Today would have been Georgia O’Keeffe’s 124th birthday. As one of the first women to break into the male dominated scene, her contributions to 20th century art history are unquestionable. She mesmerized with her gorgeously surreal New Mexico landscapes and stark New York cityscapes, but, somehow, her name has become synonymous with vaginal flowers. This they were not. How unfortunate. To celebrate the misunderstood artist and her woes, we’ve rounded up a few incidents of misinterpretation from the lives of famed big shots, elder greats, and new, spunky contemporaries. Find out what Georgia O’Keeffe’s flowers truly mean, why Francis Bacon really thrust a syringe into his subject’s arm, and why people who don’t get James Franco are “morons.” … Read More

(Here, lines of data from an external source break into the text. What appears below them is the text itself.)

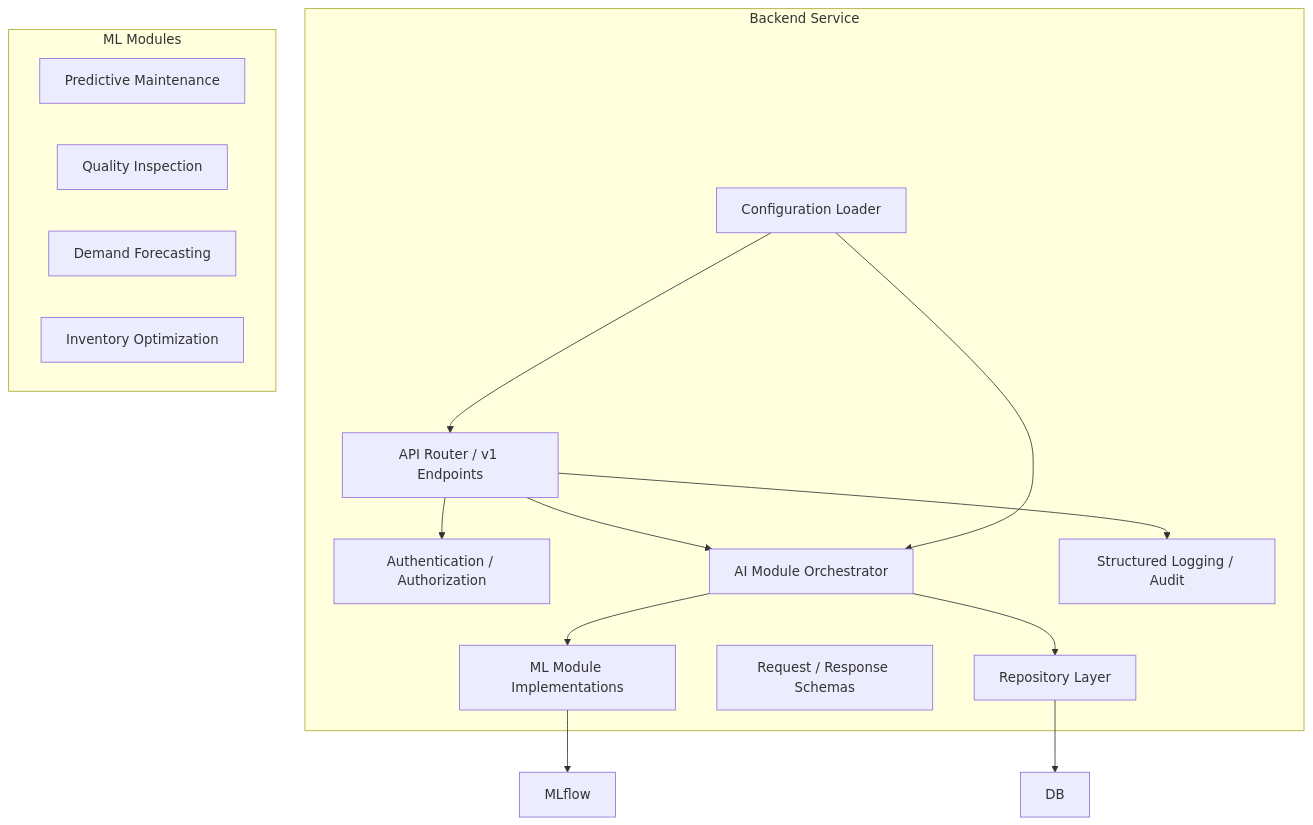
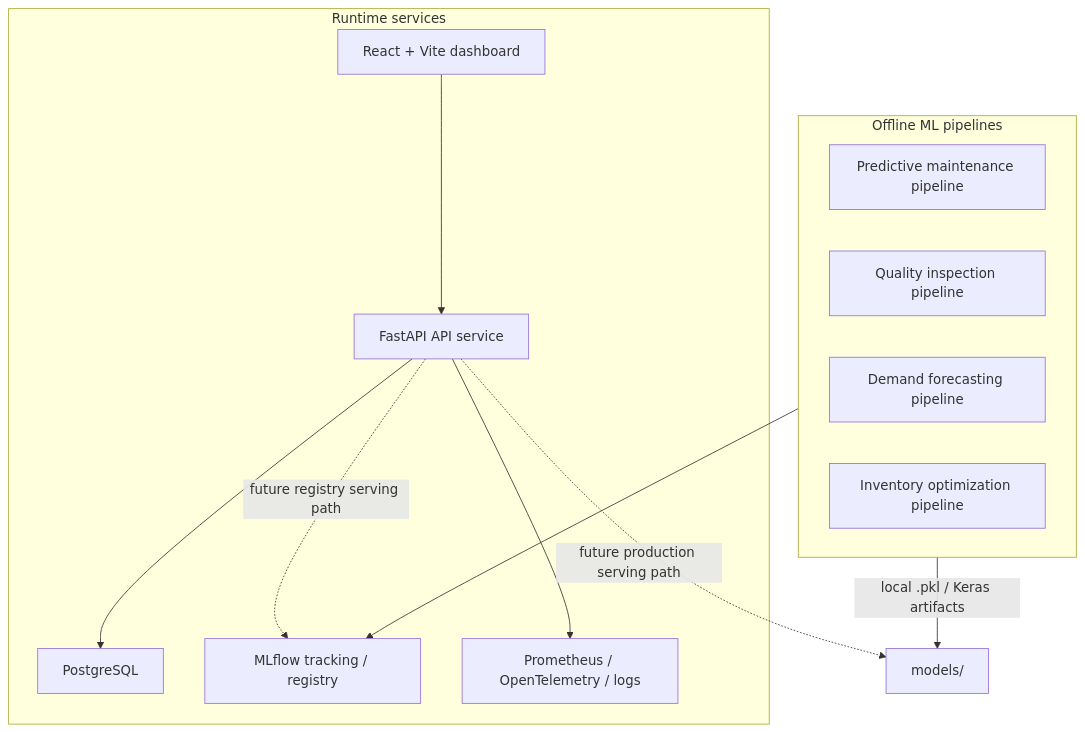
One commit to therabbitears/iitr-ai-smart-factory-command-center changed the second of 6 diagrams in architecture.md. Above: the diagram before and after it, drawn with Mermaid. The commit also changed other lines of this file and 3 other files, not shown here.

Commit message:
Diagrams and all

````diff
--- a/architecture.md
+++ b/architecture.md
@@ -58,30 +39,25 @@
 ```mermaid
 flowchart TB
-  subgraph BE[Backend Service]
-    API["API Router / v1 Endpoints"]
-    Auth["Authentication / Authorization"]
-    Orchestrator["AI Module Orchestrator"]
-    Repo["Repository Layer"]
-    Schemas["Request / Response Schemas"]
-    MLModules["ML Module Implementations"]
-    Config["Configuration Loader"]
-    Logging["Structured Logging / Audit"]
+  subgraph Runtime["Runtime services"]
+    Frontend["React + Vite dashboard"]
+    Backend["FastAPI API service"]
+    Postgres["PostgreSQL"]
+    MLflow["MLflow tracking / registry"]
+    Observability["Prometheus / OpenTelemetry / logs"]
   end
 
-  subgraph ML[ML Modules]
-    PM["Predictive Maintenance"]
-    QI["Quality Inspection"]
-    DF["Demand Forecasting"]
-    IO["Inventory Optimization"]
+  subgraph OfflineML["Offline ML pipelines"]
+    PM["Predictive maintenance pipeline"]
+    QI["Quality inspection pipeline"]
+    DF["Demand forecasting pipeline"]
+    IO["Inventory optimization pipeline"]
   end
 
-  API --> Auth
-  API --> Orchestrator
-  Orchestrator --> MLModules
-  Orchestrator --> Repo
-  MLModules --> MF["MLflow"]
-  Repo --> DB
-  API --> Logging
-  Config --> API
-  Config --> Orchestrator
+  Frontend --> Backend
+  Backend --> Postgres
+  Backend --> Observability
+  OfflineML --> MLflow
+  OfflineML -->|"local .pkl / Keras artifacts"| ModelArtifacts["models/"]
+  Backend -. "future production serving path" .-> ModelArtifacts
+  Backend -. "future registry serving path" .-> MLflow
 ```
````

These are not just pictures on a wall. These are not some set pieces in the corner. There are certain artworks in film that are as vital as its characters. Of course, it helps when a character happens to bludgeon someone to death with a certain rude-shaped sculpture or a painting casts an evil spell of eternal youth on a heartless protagonist. Whether it’s famous artists creating work for fictional ones or directors commissioning well-crafted fakes to take the place of what they can’t acquire, most of these memorable artworks come with a little background story. Here are ten (mostly) great films and the tales of origin behind their most central art pieces. … Read More
Brooklyn-born artist, musician, and filmmaker Robert Longo is celebrated for his bold drawings, experimental sounds, and adventurous films and videos.
Exploring themes of power and authority, Longo has featured guns, atomic bombs, contorted businessmen, monster waves, and sharks in his massive black-and-white drawings. Changing hats, he directed the cyberpunk film classic Johnny Mnemonic and videos for New Order and R.E.M., while still finding time to play guitar. … Read More
The Metropolitan Museum of Art’s first primarily multimedia historical survey, The Pictures Generation, takes its title from the moniker that sprung up for a group of artists working in New York during the late-’70s and early-’80s. This unofficial movement was encapsulated by the 1977 exhibition Pictures at alternative gallery Artists Space, which debuted work from the incubators of Buffalo’s Hallwalls and conceptual artist John Baldessari‘s classes at CalArts, outside of LA. … Read More